> _What you should do_
Write out all the data verbatim. Skip images.

> _Given records_
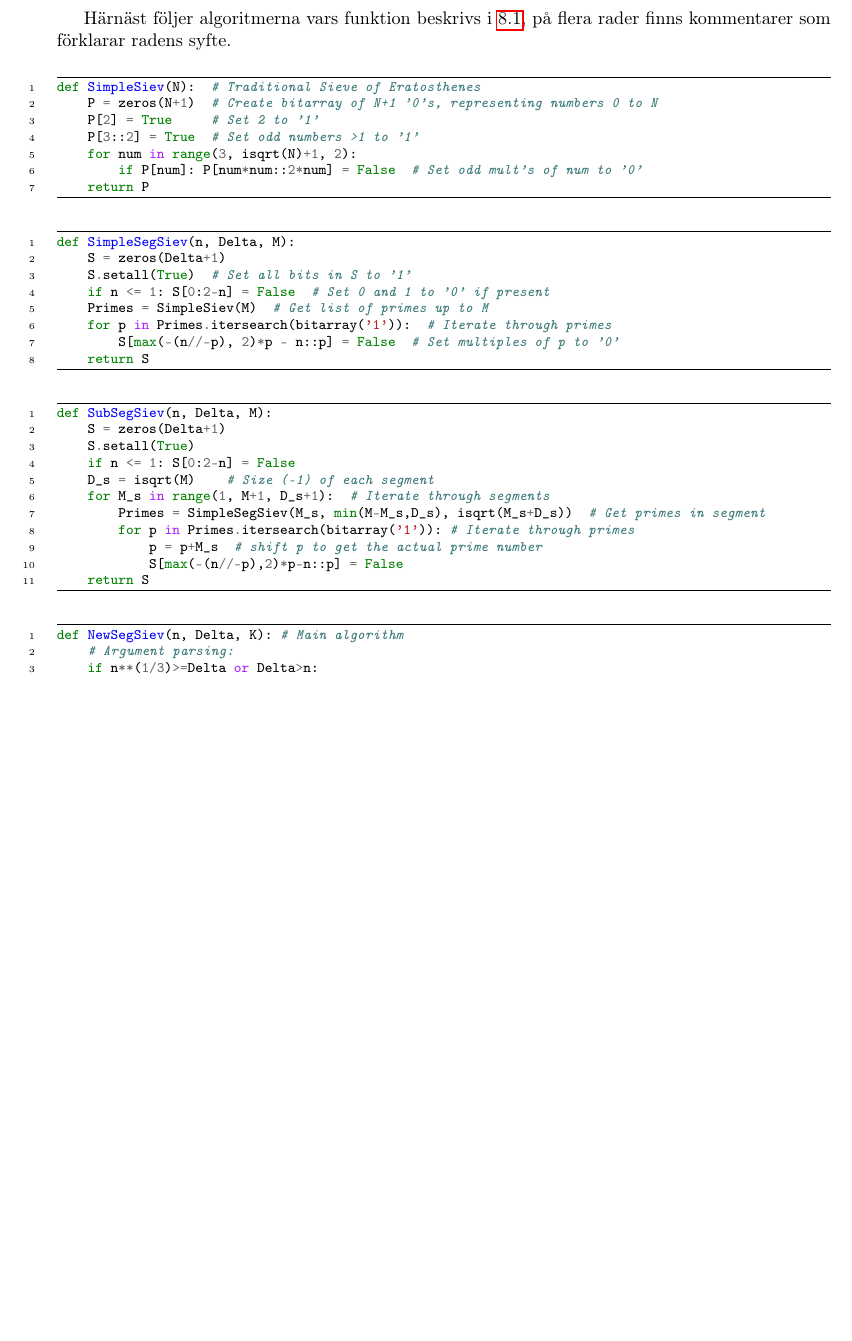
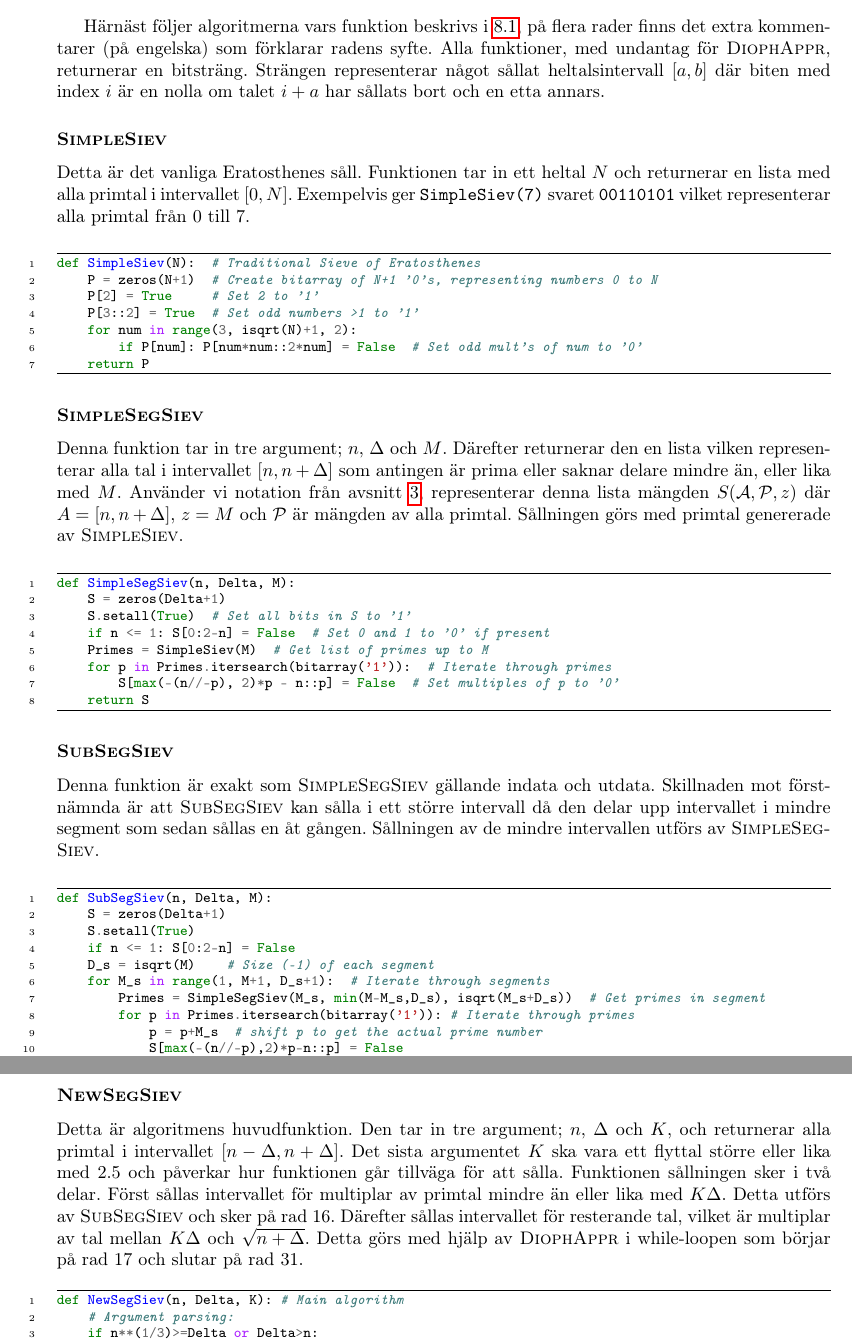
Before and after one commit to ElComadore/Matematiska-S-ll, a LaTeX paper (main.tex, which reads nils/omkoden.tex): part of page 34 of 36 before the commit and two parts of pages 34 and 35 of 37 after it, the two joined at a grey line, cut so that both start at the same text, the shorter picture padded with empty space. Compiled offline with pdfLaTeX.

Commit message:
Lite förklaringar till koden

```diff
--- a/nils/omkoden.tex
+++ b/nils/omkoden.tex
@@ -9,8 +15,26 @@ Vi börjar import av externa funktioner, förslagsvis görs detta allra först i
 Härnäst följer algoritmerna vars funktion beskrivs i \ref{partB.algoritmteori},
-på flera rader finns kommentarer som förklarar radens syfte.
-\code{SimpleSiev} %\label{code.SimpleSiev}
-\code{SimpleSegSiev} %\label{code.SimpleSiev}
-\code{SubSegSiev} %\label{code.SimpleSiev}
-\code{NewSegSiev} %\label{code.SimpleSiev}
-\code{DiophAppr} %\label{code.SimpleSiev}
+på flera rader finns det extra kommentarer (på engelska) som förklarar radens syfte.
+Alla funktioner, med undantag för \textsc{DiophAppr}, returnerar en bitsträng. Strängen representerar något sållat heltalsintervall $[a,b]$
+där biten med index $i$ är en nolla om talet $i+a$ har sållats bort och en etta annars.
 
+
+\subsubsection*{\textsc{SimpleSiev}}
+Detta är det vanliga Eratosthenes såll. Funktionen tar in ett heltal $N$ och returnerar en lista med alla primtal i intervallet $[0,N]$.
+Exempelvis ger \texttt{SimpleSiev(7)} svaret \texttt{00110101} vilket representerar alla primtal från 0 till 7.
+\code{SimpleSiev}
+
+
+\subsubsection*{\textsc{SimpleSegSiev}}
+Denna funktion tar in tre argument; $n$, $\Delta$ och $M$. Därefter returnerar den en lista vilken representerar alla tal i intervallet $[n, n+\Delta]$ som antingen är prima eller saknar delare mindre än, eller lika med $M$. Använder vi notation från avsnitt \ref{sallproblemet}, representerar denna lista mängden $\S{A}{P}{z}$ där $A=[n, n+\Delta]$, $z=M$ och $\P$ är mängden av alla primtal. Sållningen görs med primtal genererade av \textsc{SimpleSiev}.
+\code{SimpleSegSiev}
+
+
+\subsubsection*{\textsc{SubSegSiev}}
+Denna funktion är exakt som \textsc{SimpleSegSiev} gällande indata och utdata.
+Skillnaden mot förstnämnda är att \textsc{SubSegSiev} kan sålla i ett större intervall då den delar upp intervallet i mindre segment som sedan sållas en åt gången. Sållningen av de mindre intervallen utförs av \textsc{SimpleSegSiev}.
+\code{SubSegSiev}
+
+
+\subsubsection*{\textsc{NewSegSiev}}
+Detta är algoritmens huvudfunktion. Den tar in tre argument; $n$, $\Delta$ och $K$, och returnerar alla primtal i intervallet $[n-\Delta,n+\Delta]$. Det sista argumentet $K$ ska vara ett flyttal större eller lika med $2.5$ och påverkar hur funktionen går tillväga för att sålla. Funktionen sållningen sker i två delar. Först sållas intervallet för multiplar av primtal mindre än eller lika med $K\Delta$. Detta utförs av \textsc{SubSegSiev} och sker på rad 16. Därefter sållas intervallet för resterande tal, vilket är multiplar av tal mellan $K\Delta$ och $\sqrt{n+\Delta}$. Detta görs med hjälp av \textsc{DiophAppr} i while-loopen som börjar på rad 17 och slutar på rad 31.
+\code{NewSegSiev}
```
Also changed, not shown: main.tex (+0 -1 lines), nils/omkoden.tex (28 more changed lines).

> _Answer for the task_
Before and after one commit to ElComadore/Matematiska-S-ll, a LaTeX paper (main.tex, which reads nils/omkoden.tex): part of page 34 of 36 before the commit and two parts of pages 34 and 35 of 37 after it, the two joined at a grey line, cut so that both start at the same text, the shorter picture padded with empty space. Compiled offline with pdfLaTeX.

Commit message:
Lite förklaringar till koden

```diff
--- a/nils/omkoden.tex
+++ b/nils/omkoden.tex
@@ -9,8 +15,26 @@ Vi börjar import av externa funktioner, förslagsvis görs detta allra först i
 Härnäst följer algoritmerna vars funktion beskrivs i \ref{partB.algoritmteori},
-på flera rader finns kommentarer som förklarar radens syfte.
-\code{SimpleSiev} %\label{code.SimpleSiev}
-\code{SimpleSegSiev} %\label{code.SimpleSiev}
-\code{SubSegSiev} %\label{code.SimpleSiev}
-\code{NewSegSiev} %\label{code.SimpleSiev}
-\code{DiophAppr} %\label{code.SimpleSiev}
+på flera rader finns det extra kommentarer (på engelska) som förklarar radens syfte.
+Alla funktioner, med undantag för \textsc{DiophAppr}, returnerar en bitsträng. Strängen representerar något sållat heltalsintervall $[a,b]$
+där biten med index $i$ är en nolla om talet $i+a$ har sållats bort och en etta annars.
 
+
+\subsubsection*{\textsc{SimpleSiev}}
+Detta är det vanliga Eratosthenes såll. Funktionen tar in ett heltal $N$ och returnerar en lista med alla primtal i intervallet $[0,N]$.
+Exempelvis ger \texttt{SimpleSiev(7)} svaret \texttt{00110101} vilket representerar alla primtal från 0 till 7.
+\code{SimpleSiev}
+
+
+\subsubsection*{\textsc{SimpleSegSiev}}
+Denna funktion tar in tre argument; $n$, $\Delta$ och $M$. Därefter returnerar den en lista vilken representerar alla tal i intervallet $[n, n+\Delta]$ som antingen är prima eller saknar delare mindre än, eller lika med $M$. Använder vi notation från avsnitt \ref{sallproblemet}, representerar denna lista mängden $\S{A}{P}{z}$ där $A=[n, n+\Delta]$, $z=M$ och $\P$ är mängden av alla primtal. Sållningen görs med primtal genererade av \textsc{SimpleSiev}.
+\code{SimpleSegSiev}
+
+
+\subsubsection*{\textsc{SubSegSiev}}
+Denna funktion är exakt som \textsc{SimpleSegSiev} gällande indata och utdata.
+Skillnaden mot förstnämnda är att \textsc{SubSegSiev} kan sålla i ett större intervall då den delar upp intervallet i mindre segment som sedan sållas en åt gången. Sållningen av de mindre intervallen utförs av \textsc{SimpleSegSiev}.
+\code{SubSegSiev}
+
+
+\subsubsection*{\textsc{NewSegSiev}}
+Detta är algoritmens huvudfunktion. Den tar in tre argument; $n$, $\Delta$ och $K$, och returnerar alla primtal i intervallet $[n-\Delta,n+\Delta]$. Det sista argumentet $K$ ska vara ett flyttal större eller lika med $2.5$ och påverkar hur funktionen går tillväga för att sålla. Funktionen sållningen sker i två delar. Först sållas intervallet för multiplar av primtal mindre än eller lika med $K\Delta$. Detta utförs av \textsc{SubSegSiev} och sker på rad 16. Därefter sållas intervallet för resterande tal, vilket är multiplar av tal mellan $K\Delta$ och $\sqrt{n+\Delta}$. Detta görs med hjälp av \textsc{DiophAppr} i while-loopen som börjar på rad 17 och slutar på rad 31.
+\code{NewSegSiev}
```
Also changed, not shown: main.tex (+0 -1 lines), nils/omkoden.tex (28 more changed lines).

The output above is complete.